The nave and transepts were restored in 1851, at a cost of £13,868, and the choir in 1858, at an outlay of £17,847: of the total amount nearly £18,000 was given by the late George Digby Wingfield-Digby esq. and about £8,000 by the last Earl Digby. In 1898 the roofs of the Lady and Bow chapels were restored at the expense of the late J. K. Digby Wingfield-Digby esq. M.P. of Sherborne Castle, and at the same time the plastering of the north transept was removed, exposing the original Norman work. The restoration of the Lady chapel, once used as the private house of the head master of Sherborne School, was completed in 1934, and re-dedicated by the Bishop of Salisbury on May 29th of that year, in the presence of six other bishops. The total length of the church is 215 (once 241) feet; width, 60 feet; length of the transept, 95 feet; height, about 60 feet. The remains of the abbey buildings now form part of the Sherborne School: the abbey has sittings for 1,600 persons.
Photo © Jo Tottle.
For general information about Civil Registration (births, marriages and deaths) see the Civil Registration page.
Sherborne was in Sherborne Registration District from 1837 to 1937 and Sturminster Registration District from 1937 to 1974
Directories & Gazetteers
We have transcribed the entry for Sherborne from the following:
- Samuel Lewis' A Topographical Dictionary of England, by Samuel Lewis, seventh edition, published 1858. (Sherborne (St. Mary))
- Hunt & Co.'s Directory of Dorsetshire, Hampshire, & Wiltshire 1851

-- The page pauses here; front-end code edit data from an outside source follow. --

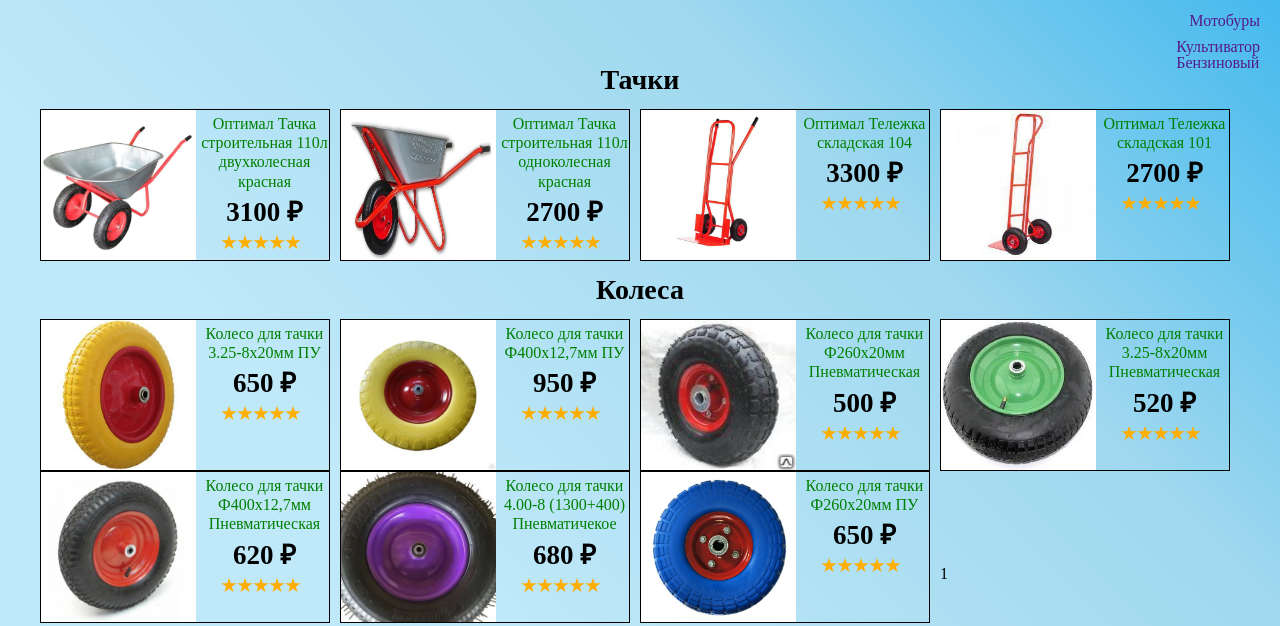
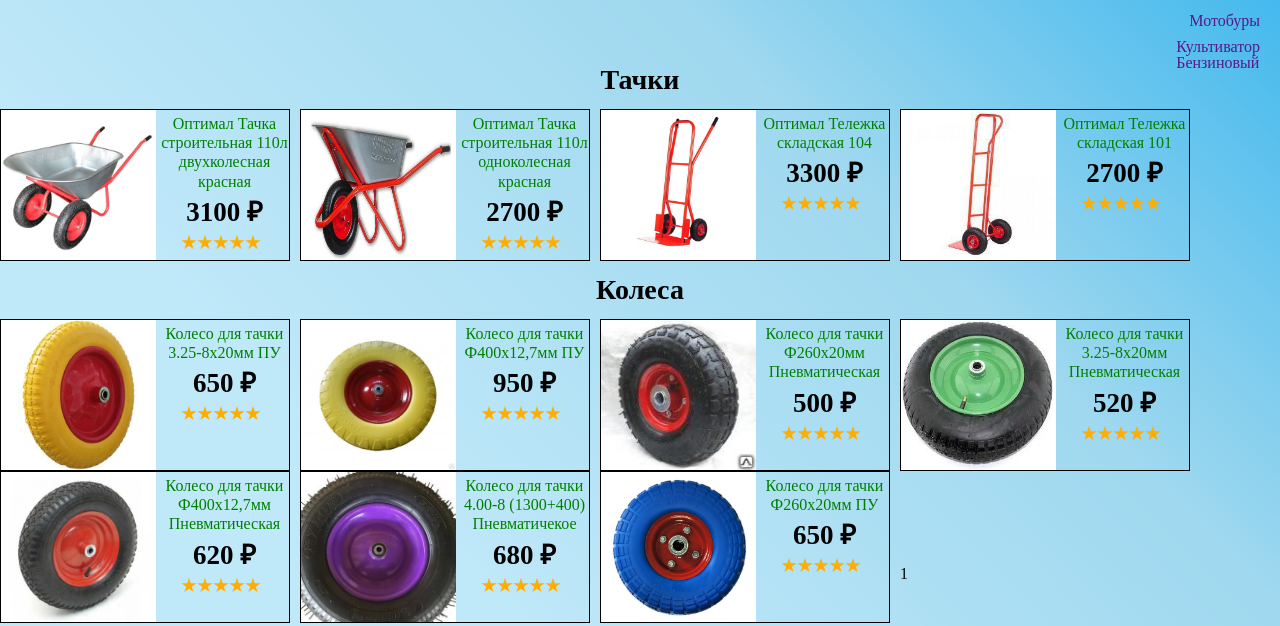
Before and after one commit to HovoHovhannisyan15/price, a plain HTML site: page index.html in a window 1280 px wide. Shown: the part 174-800 px from the top of the page. Drawn offline with nearby package versions, Linux system fonts and the light colour scheme.

Commit message:
Update style.css

```diff
--- a/css/style.css
+++ b/css/style.css
@@ -1,8 +1,8 @@
 
 body{
     box-sizing: border-box;
-    width: 1200px;
-    /* width: 100%; */
+/*     width: 1200px; */
+    width: 100%;
     margin: 0 auto;
     /* background-color: rgb(212, 232, 247); */
     /* Permalink - use to edit and share this gradient: https://colorzilla.com/gradient-editor/#e4f5fc+0,bfe8f9+21,bfe8f9+60,9fd8ef+80,2ab0ed+100 */
```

Land and Property
The Return of Owners of Land in 1873 for Dorset is available to browse.
Online maps of Sherborne are available from a number of sites:
- Bing (Current Ordnance Survey maps).
- Google Streetview.
- National Library of Scotland. (Old maps)
- old-maps.co.uk (Old Ordnance Survey maps to buy).
- Streetmap.co.uk (Current Ordnance Survey maps).
- A Vision of Britain through Time. (Old maps)
Newspapers and Periodicals
The British Newspaper Archive have fully searchable digitised copies of the Dorset County Chronicle and the Sherborne Mercury online.
Villages, Hamlets, &cOvercoombe
The Visitation of Dorset, 1623 is available on the Heraldry page.